For many years other services have sought to share or take away spectrum that broadcasters use for microwave links and electronic newsgathering. Broadcasters gave up 35 MHz of spectrum from the 2 GHz ENG band for use by MSS and AWS, and broadcast auxiliary service (BAS) microwave bands are already shared with other services, including satellite uplinks and the Department of Defense.

One of the National Broadband Plan's (NBP's) recommendations is to revise Parts 74, 78 and 101 of the FCC Rules to "allow increased spectrum sharing among compatible point-to-point microwave services." The NBP reasons that sharing appears to be feasible, as BAS and CARS are starting to migrate to IP-based communications, which makes traffic carried on these links basically the same as on common carrier microwave.

The NBP also considers use of spectrum below 1 GHz for back-haul in rural areas, provided that it's consistent with plans to clear UHF TV spectrum for wireless broadband and the ongoing white spaces proceeding.

Don't be surprised to see more efforts to clear broadcasters from the 2 GHz BAS band. As wireless carriers move to higher broadband wireless speeds, many will be using technology such as LTE that require more bandwidth. It is easier to transmit a 40 MHz signal in the 2 GHz band (one example is high speed Wi-Fi) than it is at 600 MHz.

UHF spectrum, desirable as it is for 3G and perhaps some 4G applications may not be as desirable for "5G," whenever that comes. The NBP discusses combining microwave bands to make more spectrum available for broadband and the 2 GHz BAS band is in the middle of this.

Don't be surprised if broadcasters lose their grandfathered licenses for 2 GHz channel A10.

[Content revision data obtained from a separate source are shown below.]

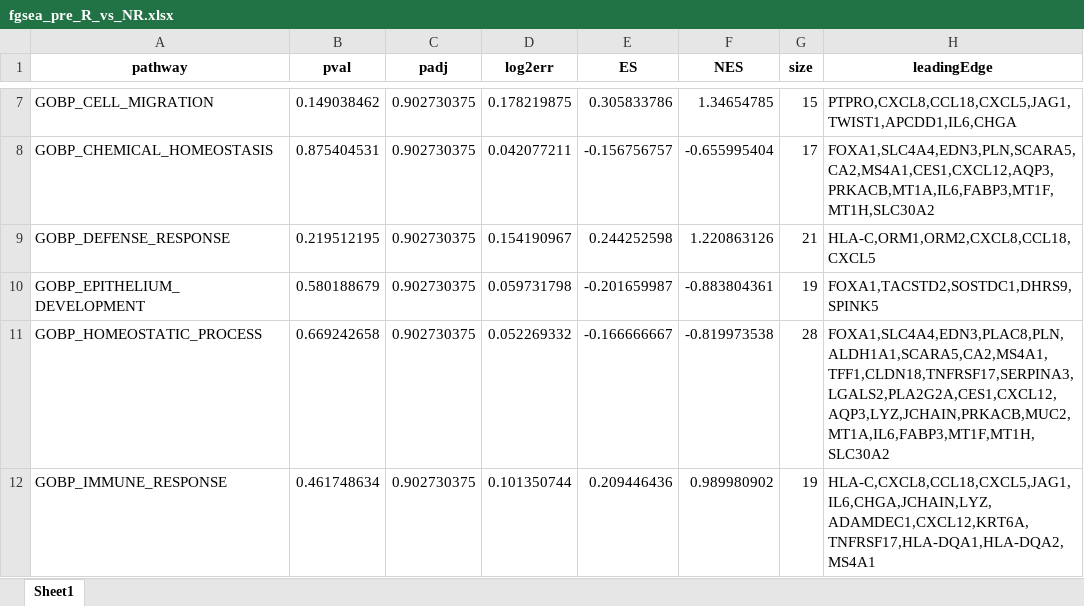
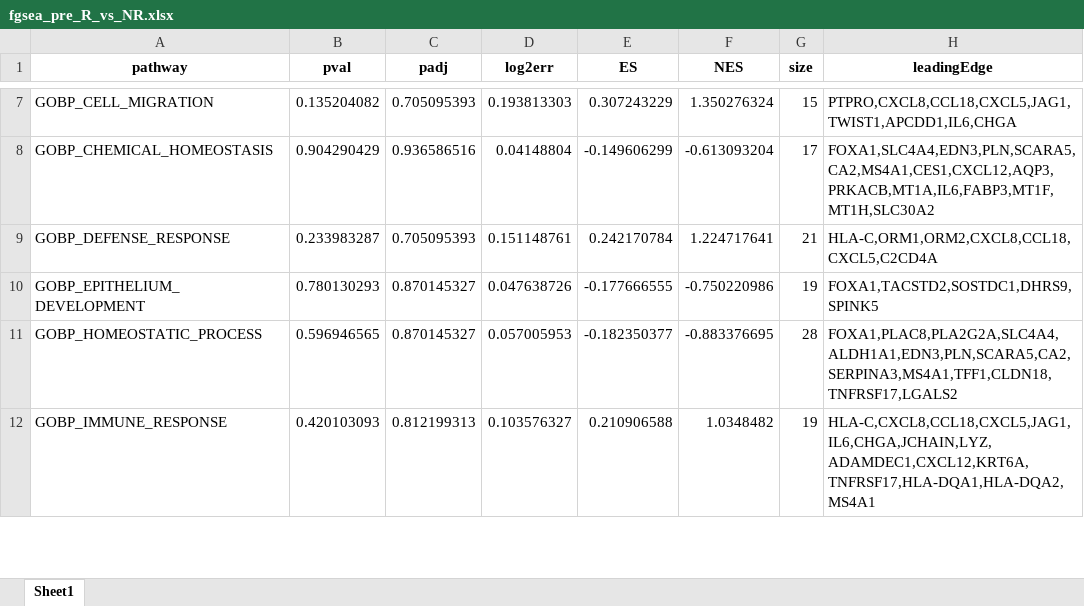
Before and after one commit to Yanan-zh/Computational-Precision-Medicine, an Excel workbook: results/fgsea_pre_R_vs_NR.xlsx, sheet Sheet1, drawn as a sheet; only a part is shown, gaps mark what is left out; values as stored, in another font and other column widths than the file's, no borders; the diff covers the shown part only; the diff names each change by its address in the sheet, - before the commit and + after, or states it on an @@ line.

```diff
--- a/results/fgsea_pre_R_vs_NR.xlsx (sheet Sheet1)
+++ b/results/fgsea_pre_R_vs_NR.xlsx (sheet Sheet1)
-B7 (pval): 0.149038462
+B7 (pval): 0.135204082
-C7 (padj): 0.902730375
+C7 (padj): 0.705095393
-D7 (log2err): 0.178219875
+D7 (log2err): 0.193813303
-E7 (ES): 0.305833786
+E7 (ES): 0.307243229
-F7 (NES): 1.34654785
+F7 (NES): 1.350276324
-B8 (pval): 0.875404531
+B8 (pval): 0.904290429
-C8 (padj): 0.902730375
+C8 (padj): 0.936586516
-D8 (log2err): 0.042077211
+D8 (log2err): 0.04148804
-E8 (ES): -0.156756757
+E8 (ES): -0.149606299
-F8 (NES): -0.655995404
+F8 (NES): -0.613093204
-B9 (pval): 0.219512195
+B9 (pval): 0.233983287
-C9 (padj): 0.902730375
+C9 (padj): 0.705095393
-D9 (log2err): 0.154190967
+D9 (log2err): 0.151148761
-E9 (ES): 0.244252598
+E9 (ES): 0.242170784
-F9 (NES): 1.220863126
+F9 (NES): 1.224717641
-H9 (leadingEdge): HLA-C,ORM1,ORM2,CXCL8,CCL18,CXCL5
+H9 (leadingEdge): HLA-C,ORM1,ORM2,CXCL8,CCL18,CXCL5,C2CD4A
-B10 (pval): 0.580188679
+B10 (pval): 0.780130293
-C10:C11 (padj): 0.902730375
+C10:C11 (padj): 0.870145327
-D10 (log2err): 0.059731798
+D10 (log2err): 0.047638726
-E10 (ES): -0.201659987
+E10 (ES): -0.177666555
-F10 (NES): -0.883804361
+F10 (NES): -0.750220986
-B11 (pval): 0.669242658
+B11 (pval): 0.596946565
-D11 (log2err): 0.052269332
+D11 (log2err): 0.057005953
-E11 (ES): -0.166666667
+E11 (ES): -0.182350377
-F11 (NES): -0.819973538
+F11 (NES): -0.883376695
-H11 (leadingEdge): FOXA1,SLC4A4,EDN3,PLAC8,PLN,ALDH1A1,SCARA5,CA2,MS4A1,TFF1,CLDN18,TNFRSF17,SERPINA3,LGALS2,PLA2G2A,CES1,CXCL12,AQP3,LYZ,JCHAIN,PRKACB,MUC2,MT1A,IL6,FABP3,MT1F,MT1H,SLC30A2
+H11 (leadingEdge): FOXA1,PLAC8,PLA2G2A,SLC4A4,ALDH1A1,EDN3,PLN,SCARA5,CA2,SERPINA3,MS4A1,TFF1,CLDN18,TNFRSF17,LGALS2
-B12 (pval): 0.461748634
+B12 (pval): 0.420103093
-C12 (padj): 0.902730375
+C12 (padj): 0.812199313
-D12 (log2err): 0.101350744
+D12 (log2err): 0.103576327
-E12 (ES): 0.209446436
+E12 (ES): 0.210906588
-F12 (NES): 0.989980902
+F12 (NES): 1.0348482
```
Also changed, not shown: 134 edited cells elsewhere in this sheet, results/fgsea_NR_pre_vs_post.xlsx, results/fgsea_R_pre_vs_post.xlsx, 4 other files.
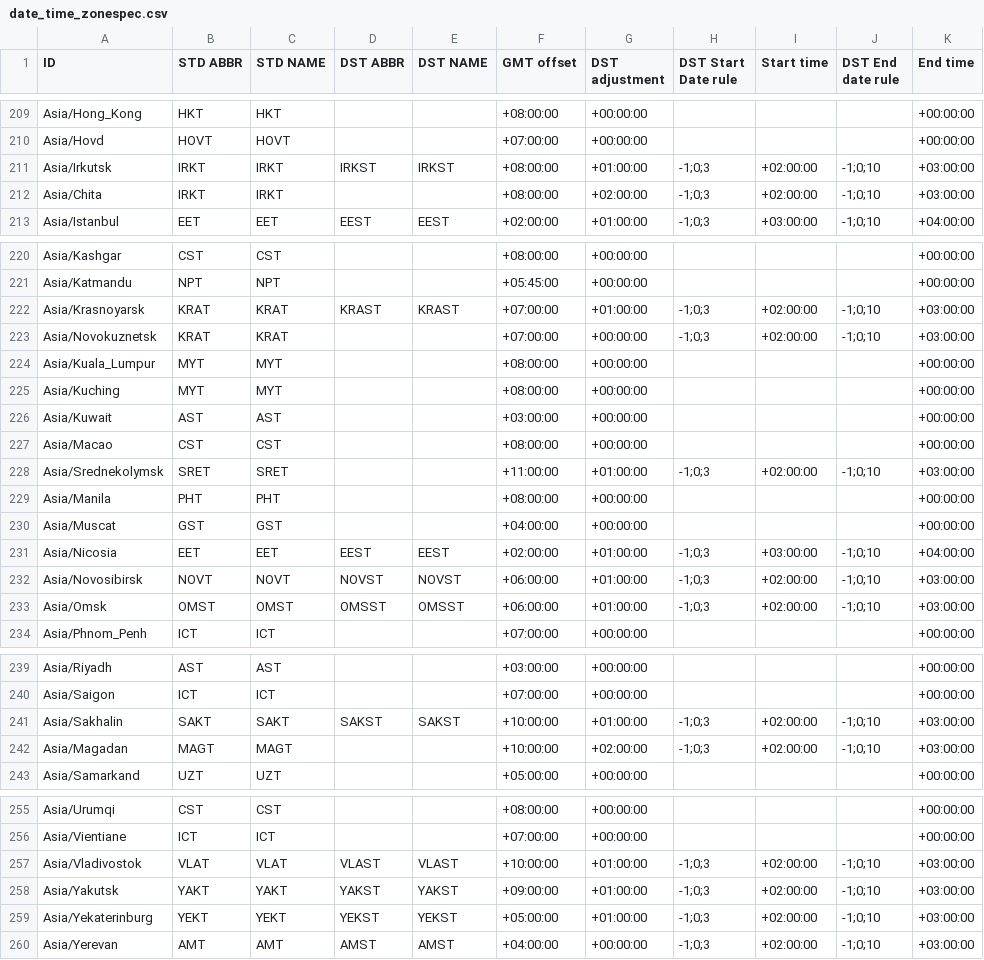
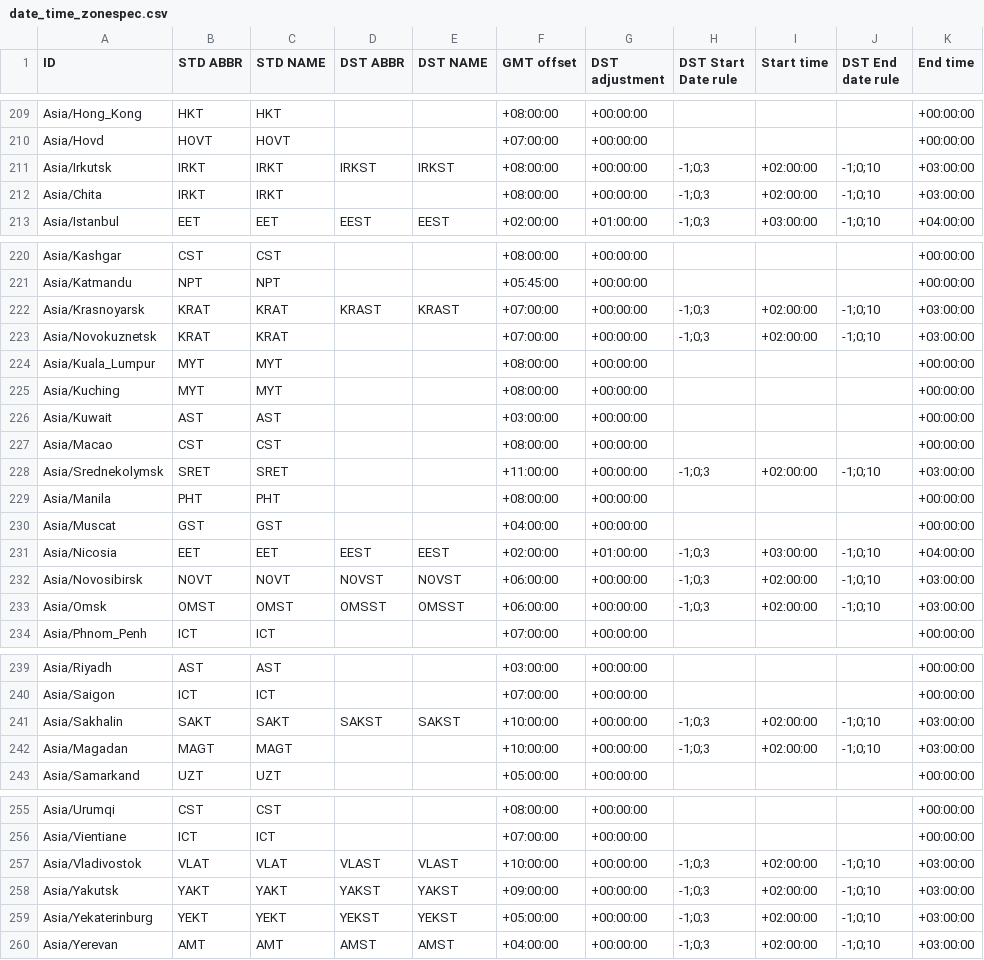
Before and after one commit to deyoz/astra, a CSV file: RUN_EXAMPLE/date_time_zonespec.csv, drawn as a sheet; only a part is shown, gaps mark what is left out; the diff covers the shown part only.

Commit message:
Merge from TRUNK -c167928 -c167946 -c167951 -c167963. Cancellation of daylight saving time
git-svn-id: svn+ssh://10.1.90.223/SVNroot/astra/server/stand@167965 e9a6705e-e829-0410-83f2-cebdff2db7e5

```diff
--- a/RUN_EXAMPLE/date_time_zonespec.csv
+++ b/RUN_EXAMPLE/date_time_zonespec.csv
@@ -210,4 +210,4 @@
 "Asia/Hovd","HOVT","HOVT","","","+07:00:00","+00:00:00","","","","+00:00:00"
-"Asia/Irkutsk","IRKT","IRKT","IRKST","IRKST","+08:00:00","+01:00:00","-1;0;3","+02:00:00","-1;0;10","+03:00:00"
-"Asia/Chita","IRKT","IRKT","","","+08:00:00","+02:00:00","-1;0;3","+02:00:00","-1;0;10","+03:00:00"
+"Asia/Irkutsk","IRKT","IRKT","IRKST","IRKST","+08:00:00","+00:00:00","-1;0;3","+02:00:00","-1;0;10","+03:00:00"
+"Asia/Chita","IRKT","IRKT","","","+08:00:00","+00:00:00","-1;0;3","+02:00:00","-1;0;10","+03:00:00"
 "Asia/Istanbul","EET","EET","EEST","EEST","+02:00:00","+01:00:00","-1;0;3","+03:00:00","-1;0;10","+04:00:00"
@@ -221,3 +221,3 @@
 "Asia/Katmandu","NPT","NPT","","","+05:45:00","+00:00:00","","","","+00:00:00"
-"Asia/Krasnoyarsk","KRAT","KRAT","KRAST","KRAST","+07:00:00","+01:00:00","-1;0;3","+02:00:00","-1;0;10","+03:00:00"
+"Asia/Krasnoyarsk","KRAT","KRAT","KRAST","KRAST","+07:00:00","+00:00:00","-1;0;3","+02:00:00","-1;0;10","+03:00:00"
 "Asia/Novokuznetsk","KRAT","KRAT","","","+07:00:00","+00:00:00","-1;0;3","+02:00:00","-1;0;10","+03:00:00"
@@ -227,3 +227,3 @@
 "Asia/Macao","CST","CST","","","+08:00:00","+00:00:00","","","","+00:00:00"
-"Asia/Srednekolymsk","SRET","SRET","","","+11:00:00","+01:00:00","-1;0;3","+02:00:00","-1;0;10","+03:00:00"
+"Asia/Srednekolymsk","SRET","SRET","","","+11:00:00","+00:00:00","-1;0;3","+02:00:00","-1;0;10","+03:00:00"
 "Asia/Manila","PHT","PHT","","","+08:00:00","+00:00:00","","","","+00:00:00"
@@ -231,4 +231,4 @@
 "Asia/Nicosia","EET","EET","EEST","EEST","+02:00:00","+01:00:00","-1;0;3","+03:00:00","-1;0;10","+04:00:00"
-"Asia/Novosibirsk","NOVT","NOVT","NOVST","NOVST","+06:00:00","+01:00:00","-1;0;3","+02:00:00","-1;0;10","+03:00:00"
-"Asia/Omsk","OMST","OMST","OMSST","OMSST","+06:00:00","+01:00:00","-1;0;3","+02:00:00","-1;0;10","+03:00:00"
+"Asia/Novosibirsk","NOVT","NOVT","NOVST","NOVST","+06:00:00","+00:00:00","-1;0;3","+02:00:00","-1;0;10","+03:00:00"
+"Asia/Omsk","OMST","OMST","OMSST","OMSST","+06:00:00","+00:00:00","-1;0;3","+02:00:00","-1;0;10","+03:00:00"
 "Asia/Phnom_Penh","ICT","ICT","","","+07:00:00","+00:00:00","","","","+00:00:00"
@@ -240,4 +240,4 @@
 "Asia/Saigon","ICT","ICT","","","+07:00:00","+00:00:00","","","","+00:00:00"
-"Asia/Sakhalin","SAKT","SAKT","SAKST","SAKST","+10:00:00","+01:00:00","-1;0;3","+02:00:00","-1;0;10","+03:00:00"
-"Asia/Magadan","MAGT","MAGT","","","+10:00:00","+02:00:00","-1;0;3","+02:00:00","-1;0;10","+03:00:00"
+"Asia/Sakhalin","SAKT","SAKT","SAKST","SAKST","+10:00:00","+00:00:00","-1;0;3","+02:00:00","-1;0;10","+03:00:00"
+"Asia/Magadan","MAGT","MAGT","","","+10:00:00","+00:00:00","-1;0;3","+02:00:00","-1;0;10","+03:00:00"
 "Asia/Samarkand","UZT","UZT","","","+05:00:00","+00:00:00","","","","+00:00:00"
@@ -256,5 +256,5 @@
 "Asia/Vientiane","ICT","ICT","","","+07:00:00","+00:00:00","","","","+00:00:00"
-"Asia/Vladivostok","VLAT","VLAT","VLAST","VLAST","+10:00:00","+01:00:00","-1;0;3","+02:00:00","-1;0;10","+03:00:00"
-"Asia/Yakutsk","YAKT","YAKT","YAKST","YAKST","+09:00:00","+01:00:00","-1;0;3","+02:00:00","-1;0;10","+03:00:00"
-"Asia/Yekaterinburg","YEKT","YEKT","YEKST","YEKST","+05:00:00","+01:00:00","-1;0;3","+02:00:00","-1;0;10","+03:00:00"
+"Asia/Vladivostok","VLAT","VLAT","VLAST","VLAST","+10:00:00","+00:00:00","-1;0;3","+02:00:00","-1;0;10","+03:00:00"
+"Asia/Yakutsk","YAKT","YAKT","YAKST","YAKST","+09:00:00","+00:00:00","-1;0;3","+02:00:00","-1;0;10","+03:00:00"
+"Asia/Yekaterinburg","YEKT","YEKT","YEKST","YEKST","+05:00:00","+00:00:00","-1;0;3","+02:00:00","-1;0;10","+03:00:00"
 "Asia/Yerevan","AMT","AMT","AMST","AMST","+04:00:00","+00:00:00","-1;0;3","+02:00:00","-1;0;10","+03:00:00"
```
Also changed, not shown: 2 edited cells elsewhere in this file, 1 other file.
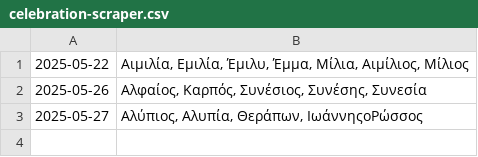
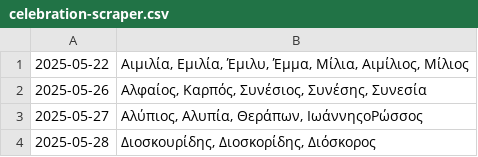
Before and after one commit to anargis/celebration-scraper, a CSV file: celebration-scraper.csv, drawn as a sheet.

```diff
--- a/celebration-scraper.csv
+++ b/celebration-scraper.csv
@@ -3 +3,2 @@
 2025-05-27,"Αλύπιος, Αλυπία, Θεράπων, ΙωάννηςοΡώσσος"
+2025-05-28,"Διοσκουρίδης, Διοσκορίδης, Διόσκορος"
```
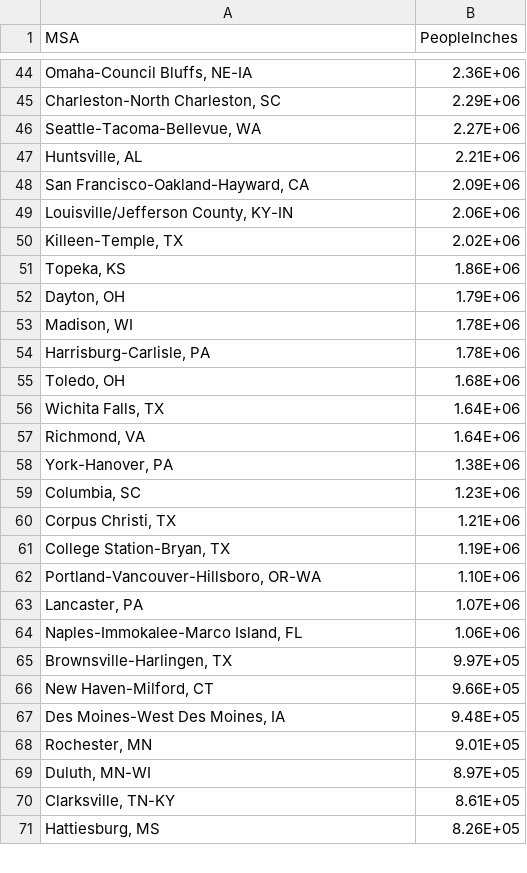
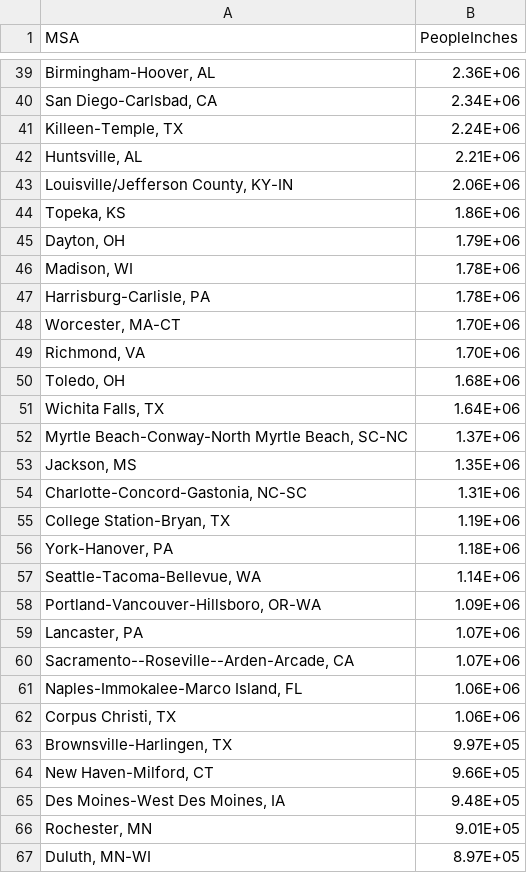
Before and after one commit to scholtes1953/Wet, a CSV file: Wet/peopleinches.csv, drawn as a sheet; only a part is shown, gaps mark what is left out; the shorter side is filled out with more unchanged rows; the diff covers the shown part only.

```diff
--- a/Wet/peopleinches.csv
+++ b/Wet/peopleinches.csv
@@ -44,8 +39,6 @@ MSA,PeopleInches
-"Omaha-Council Bluffs, NE-IA",2.36E+06
-"Charleston-North Charleston, SC",2.29E+06
-"Seattle-Tacoma-Bellevue, WA",2.27E+06
+"Birmingham-Hoover, AL",2.36E+06
+"San Diego-Carlsbad, CA",2.34E+06
+"Killeen-Temple, TX",2.24E+06
 "Huntsville, AL",2.21E+06
-"San Francisco-Oakland-Hayward, CA",2.09E+06
 "Louisville/Jefferson County, KY-IN",2.06E+06
-"Killeen-Temple, TX",2.02E+06
 "Topeka, KS",1.86E+06
@@ -54,12 +47,17 @@ MSA,PeopleInches
 "Harrisburg-Carlisle, PA",1.78E+06
+"Worcester, MA-CT",1.70E+06
+"Richmond, VA",1.70E+06
 "Toledo, OH",1.68E+06
 "Wichita Falls, TX",1.64E+06
-"Richmond, VA",1.64E+06
-"York-Hanover, PA",1.38E+06
-"Columbia, SC",1.23E+06
-"Corpus Christi, TX",1.21E+06
+"Myrtle Beach-Conway-North Myrtle Beach, SC-NC",1.37E+06
+"Jackson, MS",1.35E+06
+"Charlotte-Concord-Gastonia, NC-SC",1.31E+06
 "College Station-Bryan, TX",1.19E+06
-"Portland-Vancouver-Hillsboro, OR-WA",1.10E+06
+"York-Hanover, PA",1.18E+06
+"Seattle-Tacoma-Bellevue, WA",1.14E+06
+"Portland-Vancouver-Hillsboro, OR-WA",1.09E+06
 "Lancaster, PA",1.07E+06
+"Sacramento--Roseville--Arden-Arcade, CA",1.07E+06
 "Naples-Immokalee-Marco Island, FL",1.06E+06
+"Corpus Christi, TX",1.06E+06
 "Brownsville-Harlingen, TX",9.97E+05
```
Also changed, not shown: 34 added rows, 37 removed rows and 12 edited cells elsewhere in this file, Wet/d3js_projects/peopleinches.csv, 3 other files.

As discussed in an earlier RF Report, satellite radio, another user of prime 2 GHz spectrum, is concerned about interference from WCS operations in bands adjacent to the Satellite Digital Audio Radio Service (SDARS) downlink band.

According to the NBP's Recommendation 5.8.1, the FCC should "revise certain technical rules, including the WCS OOBE [Out-Of-Band Emission] limits to enable robust mobile broadband use of the 2.3 GHz WCS spectrum, while protecting federal, non-federal AMT and satellite radio-operations in the neighboring SDARS band."

Doug Lung is one of America's foremost authorities on broadcast RF technology. He has been with NBC since 1985 and is currently vice president of broadcast technology for NBC/Telemundo stations.